The mouse has grown into the field of Artificial Intelligence – a game-changing technology we use across our business. AI helps build and optimize the 5G network. It helps to fight fraud and enhance cybersecurity. We even use AI to guide our truck dispatch, helping technicians reach customers on time.

Artificial Intelligence is defined as a non-human system that mimics human intelligence. But another term is equally important: Ethics. It’s a system of moral standards and human values. It still belongs to people, and people still have responsibility for the outcomes generated by AI.

Here are the guiding principles that AT&T has adopted for working with Artificial Intelligence:

1.       By People, For People

We incorporate human oversight into AI. With people at the core, AI can enhance the workforce, expand capability and benefit society as a whole.

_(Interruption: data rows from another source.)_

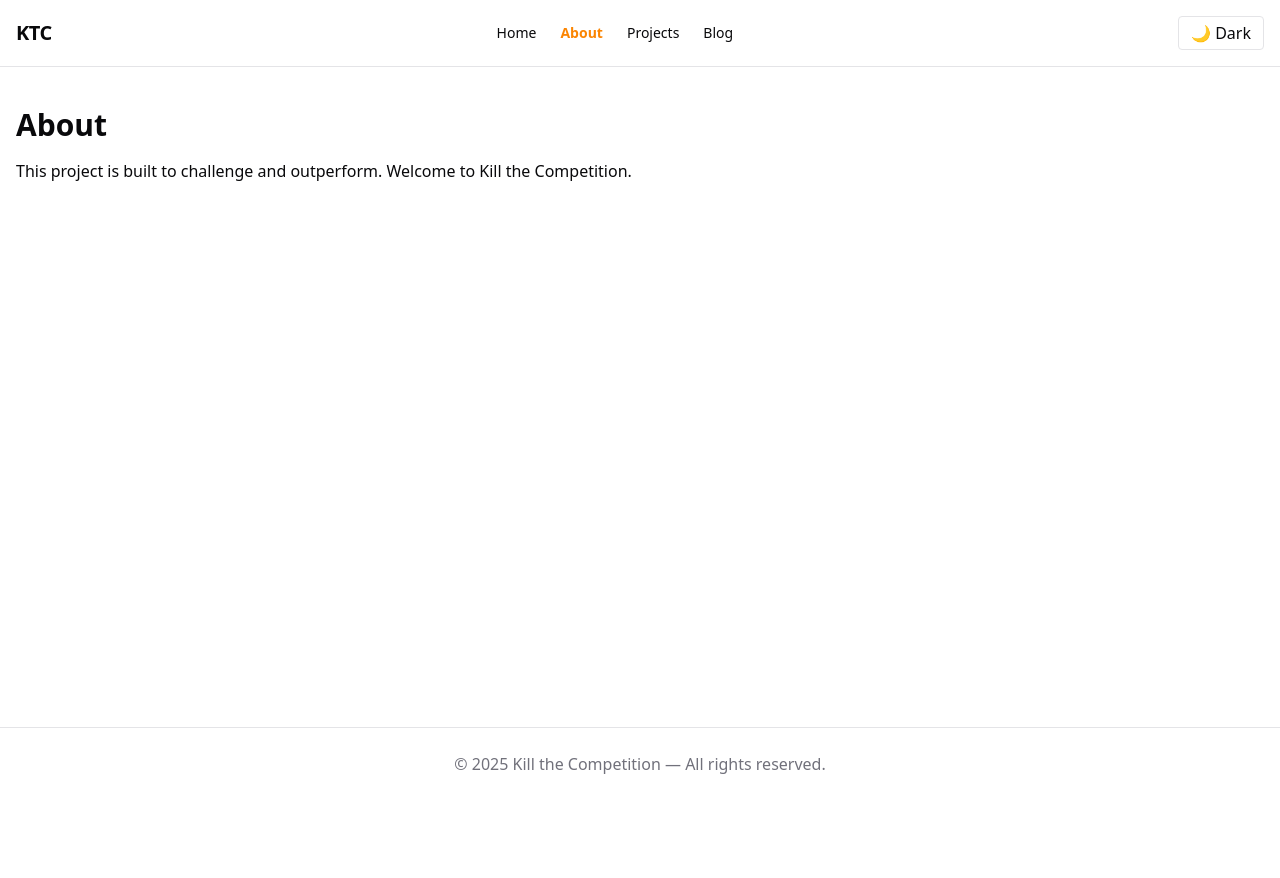
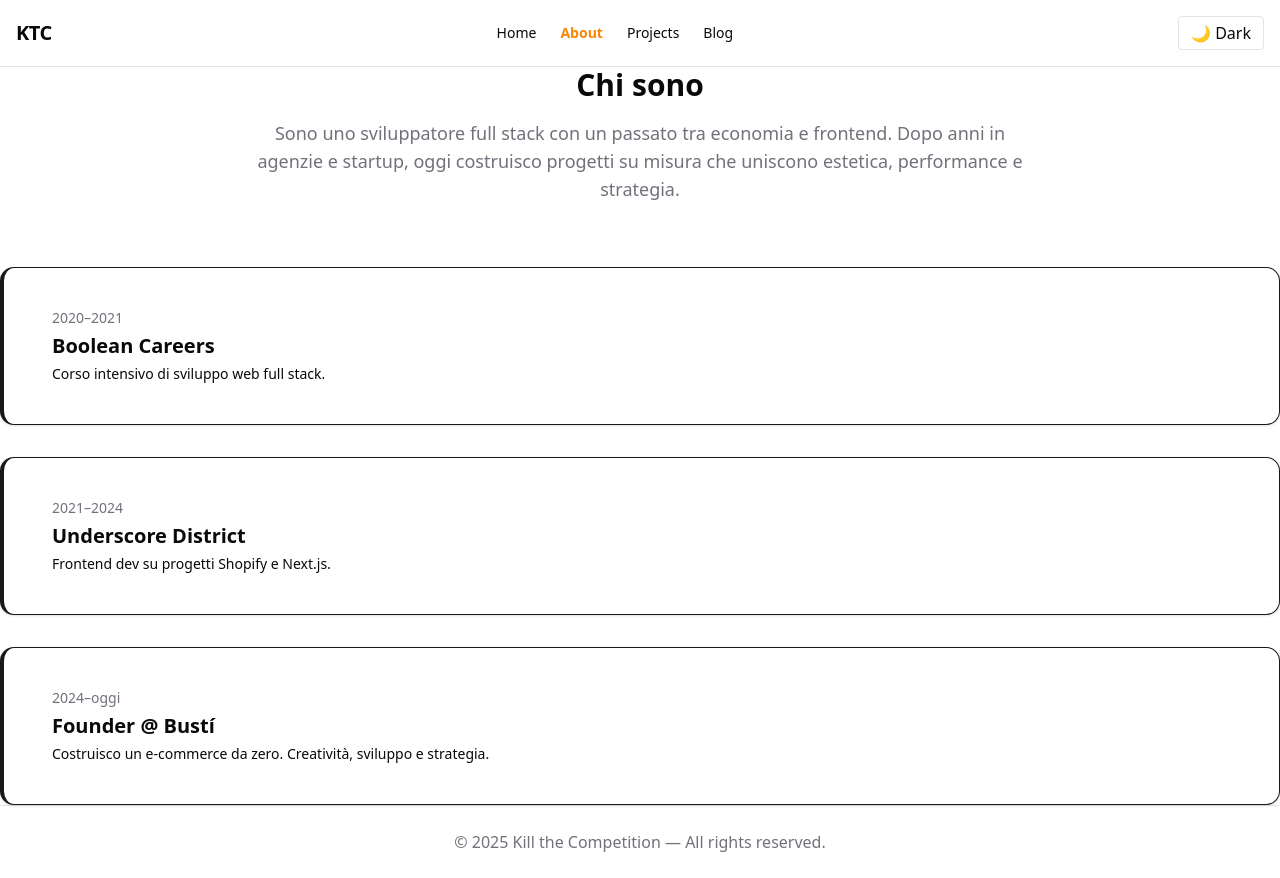
Before and after one commit to ionutbirlad/project-ktc, a Next.js app: page /about in a window 1280 px wide. Before the commit the page ends 800 px from the top, so only its background shows below. Built offline with nearby package versions, Linux system fonts and the light colour scheme.

Commit message:
feat: added basic about structure

```diff
--- a/src/app/about/page.tsx
+++ b/src/app/about/page.tsx
@@ -1,12 +1,12 @@
 import LayoutContainer from "@/components/layout/LayoutContainer";
+import AboutIntro from "@/components/sections/AboutIntro";
+import ExperienceTimeline from "@/components/sections/ExperienceTimeline";
 
 export default function AboutPage() {
   return (
     <LayoutContainer>
-      <section className="container mx-auto px-4 py-10">
-        <h1 className="text-3xl font-bold mb-4">About</h1>
-        <p>This project is built to challenge and outperform. Welcome to Kill the Competition.</p>
-      </section>
+      <AboutIntro />
+      <ExperienceTimeline />
     </LayoutContainer>
   );
 }
--- /dev/null
+++ b/src/components/sections/AboutIntro.tsx
@@ -0,0 +1,22 @@
+"use client";
+
+import { motion } from "framer-motion";
+
+export default function AboutIntro() {
+  return (
+    <motion.section
+      className="max-w-3xl mx-auto text-center mb-16"
+      initial={{ opacity: 0, y: 20 }}
+      whileInView={{ opacity: 1, y: 0 }}
+      transition={{ duration: 0.6 }}
+      viewport={{ once: true }}
+    >
+      <h2 className="text-3xl font-bold mb-4">Chi sono</h2>
+      <p className="text-muted-foreground text-lg">
+        Sono uno sviluppatore full stack con un passato tra economia e frontend. Dopo anni in
+        agenzie e startup, oggi costruisco progetti su misura che uniscono estetica, performance e
+        strategia.
+      </p>
+    </motion.section>
+  );
+}
--- /dev/null
+++ b/src/components/sections/ExperienceTimeline.tsx
@@ -0,0 +1,47 @@
+"use client";
+
+import { motion } from "framer-motion";
+import { Card, CardContent } from "@/components/ui/card";
+
+const experiences = [
+  {
+    year: "2020–2021",
+    title: "Boolean Careers",
+    description: "Corso intensivo di sviluppo web full stack.",
+  },
+  {
+    year: "2021–2024",
+    title: "Underscore District",
+    description: "Frontend dev su progetti Shopify e Next.js.",
+  },
+  {
+    year: "2024–oggi",
+    title: "Founder @ Bustí",
+    description: "Costruisco un e-commerce da zero. Creatività, sviluppo e strategia.",
+  },
+];
+
+export default function ExperienceTimeline() {
+  return (
+    <section className="space-y-8">
+      {experiences.map((item, i) => (
+        <motion.div
+          key={i}
+          className="relative"
+          initial={{ opacity: 0, x: -20 }}
+          whileInView={{ opacity: 1, x: 0 }}
+          transition={{ delay: i * 0.1, duration: 0.4 }}
+          viewport={{ once: true }}
+        >
+          <Card className="border-l-4 border-primary pl-6">
+            <CardContent className="py-4">
+              <p className="text-sm text-muted-foreground mb-1">{item.year}</p>
+              <h3 className="text-xl font-semibold">{item.title}</h3>
+              <p className="text-sm mt-1">{item.description}</p>
+            </CardContent>
+          </Card>
+        </motion.div>
+      ))}
+    </section>
+  );
+}
```
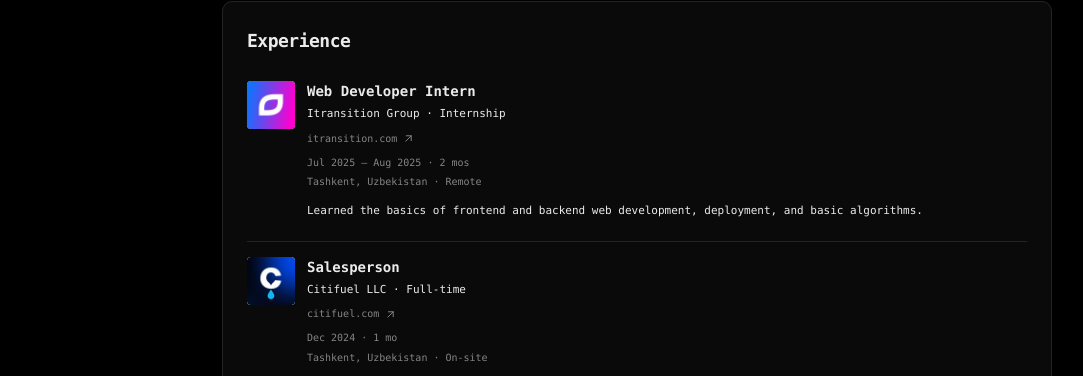
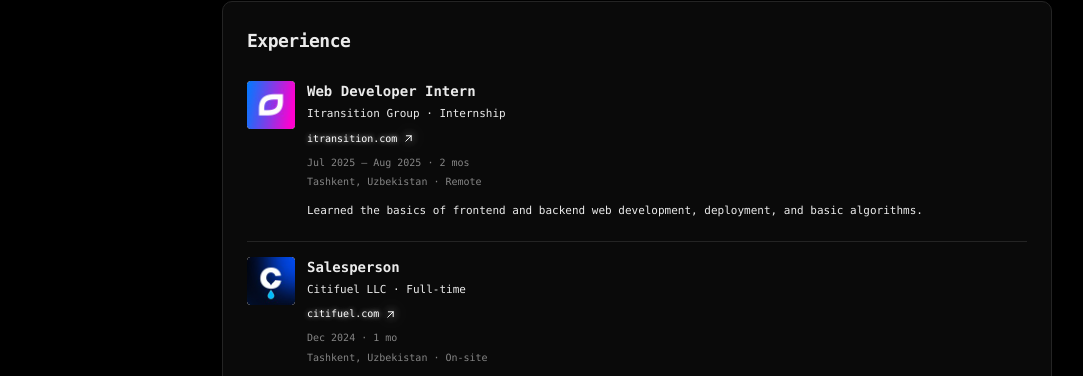
Before and after one commit to husanswe/personal_portfolio_website, a Next.js app: page / in a window 1280 px wide. Shown: the part 1895-2271 px from the top of the page, without its empty margins (98-1181 px from the left). Built offline with nearby package versions, Linux system fonts and the light colour scheme; no server answers.

Commit message:
Keep company website links glowing white

```diff
--- a/src/app/globals.css
+++ b/src/app/globals.css
@@ -202,8 +202,10 @@ button:focus-visible, a:focus-visible, [tabindex]:focus-visible { outline: 2px s
 .company-logo-hermes { background-position: -23px -396px; }
 .experience-details h3 { margin: 0 0 4px; font-size: 14px; line-height: 1.45; font-weight: 600; }
 .experience-company { margin: 0 0 3px; font-size: 11px; line-height: 1.65; }
-.experience-website { display: flex; align-items: center; gap: 5px; width: fit-content; padding: 4px 0; margin: 0 0 4px; color: var(--muted); font-size: 10px; line-height: 1.6; overflow-wrap: anywhere; }
-.experience-website:hover { color: var(--foreground); text-decoration: underline; text-underline-offset: 3px; }
+.experience-website { display: flex; align-items: center; gap: 5px; width: fit-content; padding: 4px 0; margin: 0 0 4px; color: #fff; font-size: 10px; line-height: 1.6; overflow-wrap: anywhere; text-shadow: 0 0 5px #ffffff99, 0 0 12px #ffffff55; }
+.experience-website svg { filter: drop-shadow(0 0 4px #ffffffb3) drop-shadow(0 0 10px #ffffff66); }
+.experience-website:hover { color: #fff; text-decoration: underline; text-underline-offset: 3px; }
+[data-theme="light"] .experience-website { background: #0a0a0a; padding-inline: 7px; border-radius: 4px; }
 .experience-meta { margin: 0 0 3px; color: var(--muted); font-size: 10px; line-height: 1.65; }
 .experience-description { margin: 10px 0 0; font-size: 11px; line-height: 1.85; }
 .experience-skills { display: flex; align-items: flex-start; gap: 6px; font-size: 10px; font-weight: 550; margin: 8px 0 0; line-height: 1.65; }
```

2.       Accessible and Shared

We support open-source communities whenever appropriate to further access, collaboration, standardization and participation in industry discussion.

3.       Secure and Ethical

We are grounded in ethics, safety, and values at every stage of AI, including our privacy principles and security safeguards.

  • ­   Design: We use varied, validated datasets and diverse human input to achieve objectives.
  • ­   Development: We use a transparent approach to algorithms that includes safeguards.
  • ­   Deployment: We monitor outcomes to ensure accuracy and help minimize biases.

These may seem simple and common sense. But as AI leaders, we believe their importance can’t be overstated. These principles will guide our decisions from design to deployment.

Here’s a hypothetical example. AI can make our network more efficient. It reduces power needs and physical duplication by offering fast and smart routing decisions. But what if a new algorithm to skirt outages kept favoring urban customers at the expense of rural ones? Not on purpose – but as an unintended consequence.

No organization will be perfect, but that’s what humans must try to anticipate, catch and repair. The people who run AI decide on the data used, the goals set, the algorithms deployed, and the outcomes monitored.

What’s Next?

AI continues to evolve at a rapid pace. In addition to our principles, we’re developing an internal set of  operating guidelines, compliance tools and governance. We’re refining and expanding our AI training programs.

We’re committed to doing it right. When outcomes are owned by people, no one should be able to claim, “The machine did it.”

Tom Moore is AT&T’s chief privacy officer and senior vice president-compliance.